David Fincher has always been known as a director who is interested in *information*. Panic Room’s introductory one take shot, where the camera flies through the house so your awareness of the space, and how elements in the space relate to each other is a classical example of this. Another director who shares this fascination with information is Steven Soderbergh, though he’s less known for this. Ocean 8 and its sequels constantly hint at their inevitable twists, ever so slyly suggesting the possibility of being able to predict the twist, but of course you can’t.
Contagion, on the other hand, hides nothing. Released in 2011, Contagion depicts the outbreak of a global epidemic and the breakdown of social order as panic, fear and death set in. The film, stylistically, feels almost minimalist. All information known to its characters is known to you, and the information is presented concretely without embellishment. It’s incredible how documentary-like the entire film is. Nothing about the film feels excessively embellished or unrealistic. Soderbergh has complete faith that you will find its subject matter, a global epidemic and the resulting social decay, inherently interesting.

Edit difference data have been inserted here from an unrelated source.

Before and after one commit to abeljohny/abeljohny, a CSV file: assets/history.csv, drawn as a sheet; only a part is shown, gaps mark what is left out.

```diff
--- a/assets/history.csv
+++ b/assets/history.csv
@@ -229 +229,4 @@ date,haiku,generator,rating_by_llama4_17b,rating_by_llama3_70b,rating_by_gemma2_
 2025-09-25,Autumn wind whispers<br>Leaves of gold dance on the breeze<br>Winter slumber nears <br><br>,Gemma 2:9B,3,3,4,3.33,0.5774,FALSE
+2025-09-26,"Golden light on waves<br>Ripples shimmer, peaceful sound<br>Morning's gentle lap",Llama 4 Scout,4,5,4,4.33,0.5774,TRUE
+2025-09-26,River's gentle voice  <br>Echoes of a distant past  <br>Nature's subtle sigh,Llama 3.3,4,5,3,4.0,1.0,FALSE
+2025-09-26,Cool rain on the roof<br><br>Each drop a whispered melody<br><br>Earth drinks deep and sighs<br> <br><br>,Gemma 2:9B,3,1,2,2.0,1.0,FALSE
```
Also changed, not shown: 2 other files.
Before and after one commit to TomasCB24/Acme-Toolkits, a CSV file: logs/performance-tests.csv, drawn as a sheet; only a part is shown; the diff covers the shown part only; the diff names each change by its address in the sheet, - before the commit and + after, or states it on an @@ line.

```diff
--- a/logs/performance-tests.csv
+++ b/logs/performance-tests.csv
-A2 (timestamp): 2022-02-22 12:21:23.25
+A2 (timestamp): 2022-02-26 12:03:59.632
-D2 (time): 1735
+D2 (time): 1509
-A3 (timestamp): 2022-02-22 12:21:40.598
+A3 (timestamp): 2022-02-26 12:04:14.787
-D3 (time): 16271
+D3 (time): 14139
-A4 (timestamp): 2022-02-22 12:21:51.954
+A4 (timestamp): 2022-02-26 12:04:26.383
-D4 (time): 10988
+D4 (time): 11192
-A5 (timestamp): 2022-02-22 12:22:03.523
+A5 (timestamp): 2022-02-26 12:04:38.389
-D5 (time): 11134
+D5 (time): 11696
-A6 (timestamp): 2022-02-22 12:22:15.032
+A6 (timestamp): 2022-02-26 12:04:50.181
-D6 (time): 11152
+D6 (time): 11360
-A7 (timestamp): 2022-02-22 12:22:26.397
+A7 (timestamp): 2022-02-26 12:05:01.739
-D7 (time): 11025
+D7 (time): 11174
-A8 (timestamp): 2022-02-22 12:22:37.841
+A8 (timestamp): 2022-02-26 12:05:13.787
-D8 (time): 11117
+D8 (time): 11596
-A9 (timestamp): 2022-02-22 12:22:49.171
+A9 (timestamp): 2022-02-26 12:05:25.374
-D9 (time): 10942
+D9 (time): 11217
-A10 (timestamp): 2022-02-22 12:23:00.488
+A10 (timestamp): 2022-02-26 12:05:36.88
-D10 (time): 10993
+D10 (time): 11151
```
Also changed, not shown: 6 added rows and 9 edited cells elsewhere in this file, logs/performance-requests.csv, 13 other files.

And it is. This is not a character drama, per se. There are characters and they are vividly portrayed with their own fears and anxieties, but there is no real protagonist and the film frequently shows them to us with a detached eye. The central focus is not the characters. They are, like the symptoms of a disease, indicators of the failing organs of societal infrastructure. The characters, and their manifold positions throughout the world and society, allows us a comprehensive systemic understanding of how the epidemic erodes order.
That’s what makes Contagion incredibly fascinating. It’s a film that’s not about individuals or personal narratives. It’s a film about systems. It’s a film about infrastructures. It’s a linear medium depicting non-linear dynamics and mechanisms.
(Wait that’s supposed to be what videogames are good at!)